Malaita is known as the most populous province of the Solomon Islands, with high outputs of agricultural produce from its land and significant populations of ‘sea people’ highly reliant on coastal ecosystems for food and livelihoods. As Malaita grows in population and develops economically, it will face increasing pressure on its fisheries and marine resources to feed its population and create sustainable livelihoods. In some areas, fishing pressure has already led to decline of key fish species, and malnutrition remains a problem.
This map indicates all FADs that have been deployed in Malaita from 2012 to 2020 and their current state as active or otherwise.
This factsheet includes a map that indicates activities undertaken by World Fish and the Malaita Provincial Fisheries Office to support community-based resource management of local marine resources and the current status of management as active or otherwise.
The booklet explains the better management practices (BMP) for producing high-quality genetically improved farmed tilapia (GIFT) monosex seed. These simple and low-cost methods have been tested and proven over five years of research and development in Timor-Leste. The goal is to support the scaling of fish farming to contribute to food and nutrition security. The booklet is intended as a resource for governments, I/NGOs and private sectors involved in tilapia seed production and grow-out systems in the tropics across the Asia-Pacific region.

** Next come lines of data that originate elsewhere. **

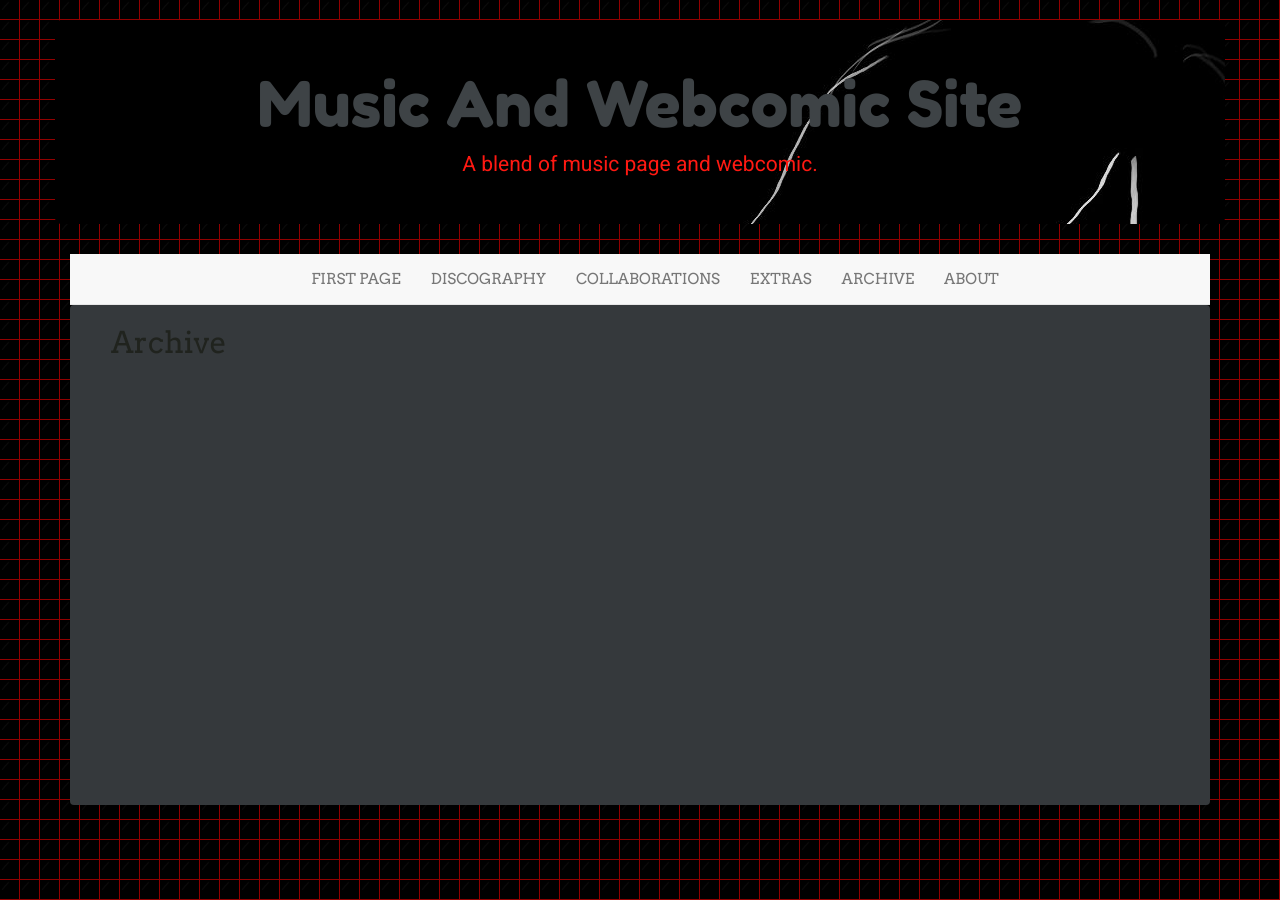
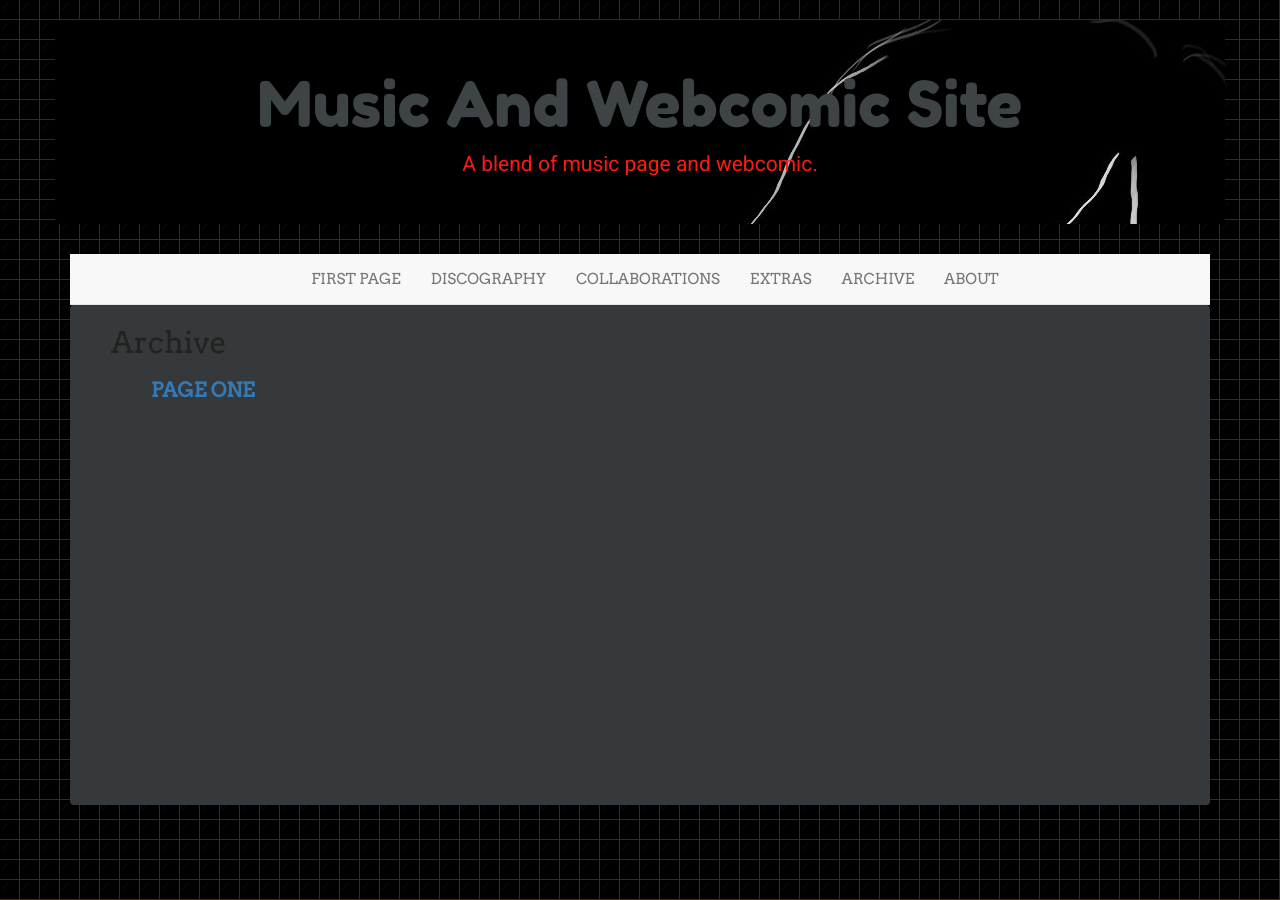
Before and after one commit to LWFlouisa/MyDiscography, a Jekyll site: the page built from archive.md, in a window 1280 px wide. Built offline with Jekyll 4.4.1, drawn with Linux system fonts in a browser that asks for light colours; nearby versions of some CDN libraries.

```diff
--- a/_posts/2017-04-23-001.markdown
+++ b/_posts/2017-04-23-001.markdown
@@ -1,6 +1,6 @@
 ---
 layout: comic
-date:   "Sat Oct 29 02:05:51 PM CDT 2022""
+date:   "Sat Oct 29 02:05:51 PM CDT 2022"
 title: "PAGE ONE"
 categories: page
 permalink: /001
```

National fish hilsa was declining in Bangladesh. The government of Bangladesh took several measures like the establishment of sanctuaries, bans on catching of brood hilsa and its offspring jatka, and reduced the illegal gears. USAID/ECOFISH-Bangladesh project joints hand with the coastal fishing communities and stakeholders by establishing an adaptive fisheries co-management in hilsa shad sanctuaries as one of the key strategies to revitalize the once-degraded stock of hilsa shad in the Padma-Meghna riverine-coastal habitats.
The Timor-Leste National Aquaculture Development Strategy (NADS) 2012–30, which was developed by the Ministry of Agriculture and Fisheries (MAF) with technical assistance from WorldFish, emphasizes implementation through joint ventures between government, INGOs, NGOs and the private sector to realize its success. The 2nd Timor-Leste National Aquaculture Forum was held on 8 August 2019 in Dili. Attended by 106 participants from a diverse range of stakeholders including government, non-government, private sector organizations and farmer groups.
Hilsa: Status of Fishery and Potential for Aquaculture is a proceedings book, which is edited by an international team of experts and authored by 10 international expert teams working on different disciplines of the hilsa shad. Hilsa is a widely distributed fish within the Bay of Bengal region and harvested in the waters of Bangladesh, India and Myanmar. It is famous worldwide for its delicious taste and superb texture, which persist for a long time. Hilsa is unique in that it contains high amounts of both proteins and lipids.
The term ‘Blue Economy’ is increasingly used in various marine sectors and development frameworks. For it to be a truly useful approach, however, we argue that social benefits and equity must be explicitly prioritized alongside environmental and economic concerns. This integration of social dimensions within the Blue Economy is required to ensure that marine economic sectors contribute to achieving sustainable development goals.
The Darwin-Hilsa project is developing an incentivebased system of hilsa fisheries management in Myanmar’s Ayeyarwady Delta. This study uses a mixed-methods approach to assess the socioeconomic status of local fishing households. Many are extremely vulnerable, owing to the seasonal nature of fishing and unpredictable flows of income. Coping strategies include informal loans, livelihood diversification, and migration, while many flout fishing restrictions to cover costs and repay loans.
The hilsa is a critically important species for smallscale fishing communities in Myanmar’s Ayeyarwady Delta and Rakhine State. Yet current fishing regulations are inadequate and exploitation rates are well beyond sustainable levels. This study analyses key parameters underlying hilsa biology, comparing them across different ecological zones of the hilsa’s range in Myanmar and across time. It provides evidence of major spawning activity between July and September in the freshwater zone, particularly in September.